**What you should do:** Below is a block of records; reproduce all of them exactly and leave out any pictures.

**Dataset entries:**
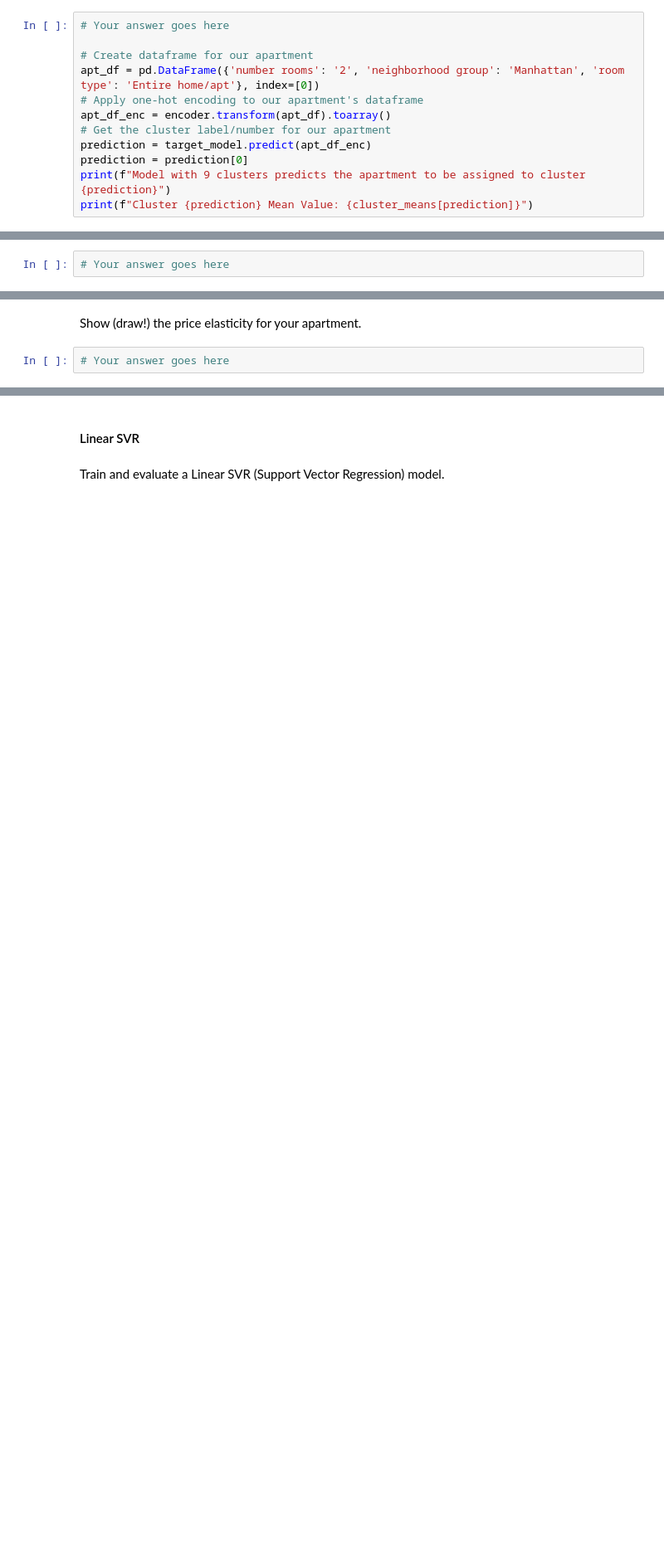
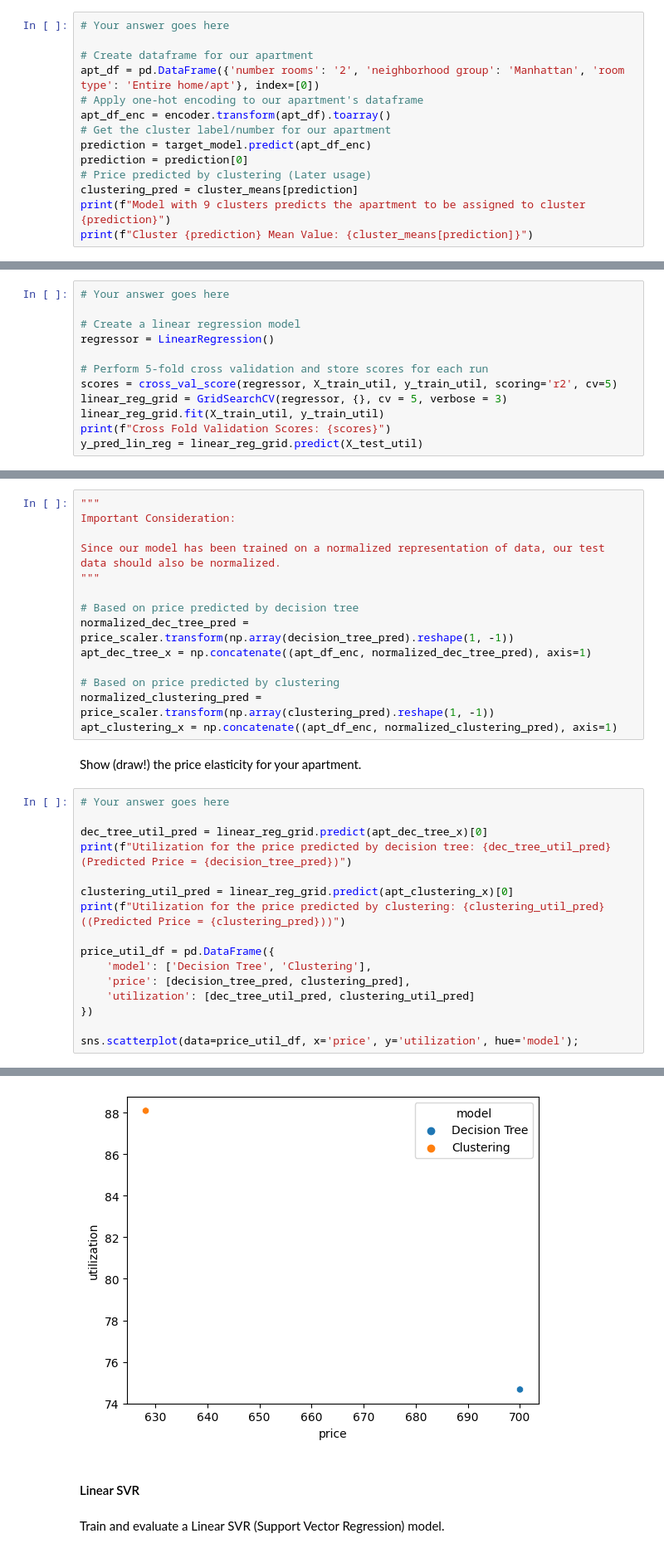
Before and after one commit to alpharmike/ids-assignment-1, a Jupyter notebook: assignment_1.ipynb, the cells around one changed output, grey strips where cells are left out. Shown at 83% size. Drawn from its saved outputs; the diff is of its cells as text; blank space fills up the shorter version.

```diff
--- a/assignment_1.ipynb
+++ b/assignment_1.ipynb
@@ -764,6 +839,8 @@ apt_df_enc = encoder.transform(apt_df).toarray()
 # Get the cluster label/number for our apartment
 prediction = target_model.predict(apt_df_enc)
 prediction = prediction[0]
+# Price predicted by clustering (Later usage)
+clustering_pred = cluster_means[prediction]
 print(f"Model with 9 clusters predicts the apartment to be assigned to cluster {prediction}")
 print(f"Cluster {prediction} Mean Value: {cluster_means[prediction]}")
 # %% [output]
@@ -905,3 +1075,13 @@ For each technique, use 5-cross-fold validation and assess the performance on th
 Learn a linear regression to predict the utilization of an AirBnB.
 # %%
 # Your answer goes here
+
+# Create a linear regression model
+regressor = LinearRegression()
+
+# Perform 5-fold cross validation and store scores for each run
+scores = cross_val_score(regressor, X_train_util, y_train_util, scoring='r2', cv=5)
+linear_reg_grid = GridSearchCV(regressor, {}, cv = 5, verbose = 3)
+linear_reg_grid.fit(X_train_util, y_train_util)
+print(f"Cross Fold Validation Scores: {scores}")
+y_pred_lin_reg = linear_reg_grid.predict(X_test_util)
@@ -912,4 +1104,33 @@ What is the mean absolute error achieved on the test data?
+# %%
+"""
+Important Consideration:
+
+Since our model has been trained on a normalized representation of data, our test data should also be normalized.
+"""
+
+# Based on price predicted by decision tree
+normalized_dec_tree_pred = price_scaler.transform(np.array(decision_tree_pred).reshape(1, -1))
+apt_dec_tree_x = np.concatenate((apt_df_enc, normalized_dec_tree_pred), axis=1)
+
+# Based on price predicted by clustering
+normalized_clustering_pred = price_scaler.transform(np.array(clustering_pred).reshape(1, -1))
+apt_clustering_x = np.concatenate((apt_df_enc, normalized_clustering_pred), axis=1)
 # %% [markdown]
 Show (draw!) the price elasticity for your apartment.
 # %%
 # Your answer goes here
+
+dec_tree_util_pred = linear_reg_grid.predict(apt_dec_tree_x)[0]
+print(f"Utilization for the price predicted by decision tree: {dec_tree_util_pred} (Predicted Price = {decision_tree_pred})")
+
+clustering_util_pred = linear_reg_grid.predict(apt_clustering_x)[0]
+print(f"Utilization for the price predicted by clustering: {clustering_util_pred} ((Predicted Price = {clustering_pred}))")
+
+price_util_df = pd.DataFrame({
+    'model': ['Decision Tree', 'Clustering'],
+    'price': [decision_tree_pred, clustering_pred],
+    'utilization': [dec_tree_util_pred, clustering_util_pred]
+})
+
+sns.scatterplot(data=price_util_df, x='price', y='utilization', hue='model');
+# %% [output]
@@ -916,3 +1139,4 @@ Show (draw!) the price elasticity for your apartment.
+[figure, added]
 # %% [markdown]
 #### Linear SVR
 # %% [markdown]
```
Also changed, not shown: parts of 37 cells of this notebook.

**Response to the task:**
Before and after one commit to alpharmike/ids-assignment-1, a Jupyter notebook: assignment_1.ipynb, the cells around one changed output, grey strips where cells are left out. Shown at 83% size. Drawn from its saved outputs; the diff is of its cells as text; blank space fills up the shorter version.

```diff
--- a/assignment_1.ipynb
+++ b/assignment_1.ipynb
@@ -764,6 +839,8 @@ apt_df_enc = encoder.transform(apt_df).toarray()
 # Get the cluster label/number for our apartment
 prediction = target_model.predict(apt_df_enc)
 prediction = prediction[0]
+# Price predicted by clustering (Later usage)
+clustering_pred = cluster_means[prediction]
 print(f"Model with 9 clusters predicts the apartment to be assigned to cluster {prediction}")
 print(f"Cluster {prediction} Mean Value: {cluster_means[prediction]}")
 # %% [output]
@@ -905,3 +1075,13 @@ For each technique, use 5-cross-fold validation and assess the performance on th
 Learn a linear regression to predict the utilization of an AirBnB.
 # %%
 # Your answer goes here
+
+# Create a linear regression model
+regressor = LinearRegression()
+
+# Perform 5-fold cross validation and store scores for each run
+scores = cross_val_score(regressor, X_train_util, y_train_util, scoring='r2', cv=5)
+linear_reg_grid = GridSearchCV(regressor, {}, cv = 5, verbose = 3)
+linear_reg_grid.fit(X_train_util, y_train_util)
+print(f"Cross Fold Validation Scores: {scores}")
+y_pred_lin_reg = linear_reg_grid.predict(X_test_util)
@@ -912,4 +1104,33 @@ What is the mean absolute error achieved on the test data?
+# %%
+"""
+Important Consideration:
+
+Since our model has been trained on a normalized representation of data, our test data should also be normalized.
+"""
+
+# Based on price predicted by decision tree
+normalized_dec_tree_pred = price_scaler.transform(np.array(decision_tree_pred).reshape(1, -1))
+apt_dec_tree_x = np.concatenate((apt_df_enc, normalized_dec_tree_pred), axis=1)
+
+# Based on price predicted by clustering
+normalized_clustering_pred = price_scaler.transform(np.array(clustering_pred).reshape(1, -1))
+apt_clustering_x = np.concatenate((apt_df_enc, normalized_clustering_pred), axis=1)
 # %% [markdown]
 Show (draw!) the price elasticity for your apartment.
 # %%
 # Your answer goes here
+
+dec_tree_util_pred = linear_reg_grid.predict(apt_dec_tree_x)[0]
+print(f"Utilization for the price predicted by decision tree: {dec_tree_util_pred} (Predicted Price = {decision_tree_pred})")
+
+clustering_util_pred = linear_reg_grid.predict(apt_clustering_x)[0]
+print(f"Utilization for the price predicted by clustering: {clustering_util_pred} ((Predicted Price = {clustering_pred}))")
+
+price_util_df = pd.DataFrame({
+    'model': ['Decision Tree', 'Clustering'],
+    'price': [decision_tree_pred, clustering_pred],
+    'utilization': [dec_tree_util_pred, clustering_util_pred]
+})
+
+sns.scatterplot(data=price_util_df, x='price', y='utilization', hue='model');
+# %% [output]
@@ -916,3 +1139,4 @@ Show (draw!) the price elasticity for your apartment.
+[figure, added]
 # %% [markdown]
 #### Linear SVR
 # %% [markdown]
```
Also changed, not shown: parts of 37 cells of this notebook.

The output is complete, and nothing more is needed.